Exercise aim = Only a number is wanted here: how many lines in the records below contain the string "states".

Given records =
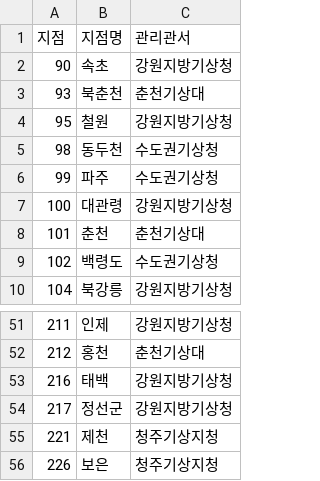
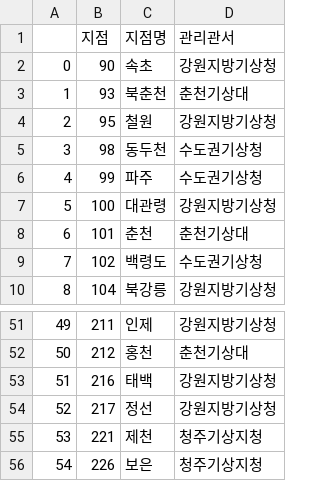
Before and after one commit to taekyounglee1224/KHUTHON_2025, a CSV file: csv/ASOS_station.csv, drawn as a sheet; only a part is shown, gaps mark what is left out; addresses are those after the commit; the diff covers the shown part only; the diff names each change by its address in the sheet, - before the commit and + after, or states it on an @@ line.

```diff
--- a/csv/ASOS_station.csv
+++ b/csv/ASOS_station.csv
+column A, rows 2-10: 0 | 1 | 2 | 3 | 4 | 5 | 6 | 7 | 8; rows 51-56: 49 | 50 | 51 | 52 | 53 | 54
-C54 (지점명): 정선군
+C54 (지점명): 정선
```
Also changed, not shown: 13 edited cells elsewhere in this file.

--

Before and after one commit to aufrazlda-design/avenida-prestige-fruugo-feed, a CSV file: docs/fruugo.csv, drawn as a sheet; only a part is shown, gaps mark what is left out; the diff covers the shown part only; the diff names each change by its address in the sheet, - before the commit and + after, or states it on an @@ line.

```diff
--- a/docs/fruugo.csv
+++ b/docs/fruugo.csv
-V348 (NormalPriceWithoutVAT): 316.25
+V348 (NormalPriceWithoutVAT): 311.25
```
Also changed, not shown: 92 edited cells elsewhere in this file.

* * *

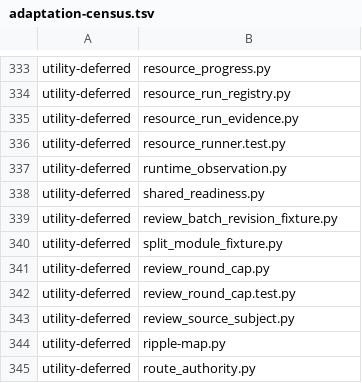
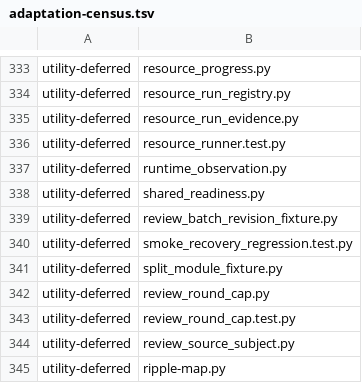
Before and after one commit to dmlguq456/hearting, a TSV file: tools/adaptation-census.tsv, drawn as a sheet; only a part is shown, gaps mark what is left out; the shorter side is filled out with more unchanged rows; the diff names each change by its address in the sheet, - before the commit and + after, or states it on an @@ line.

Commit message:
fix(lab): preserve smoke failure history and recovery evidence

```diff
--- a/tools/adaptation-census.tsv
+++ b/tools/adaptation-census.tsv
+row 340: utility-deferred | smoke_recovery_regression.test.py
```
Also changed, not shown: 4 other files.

Exercise solution = 3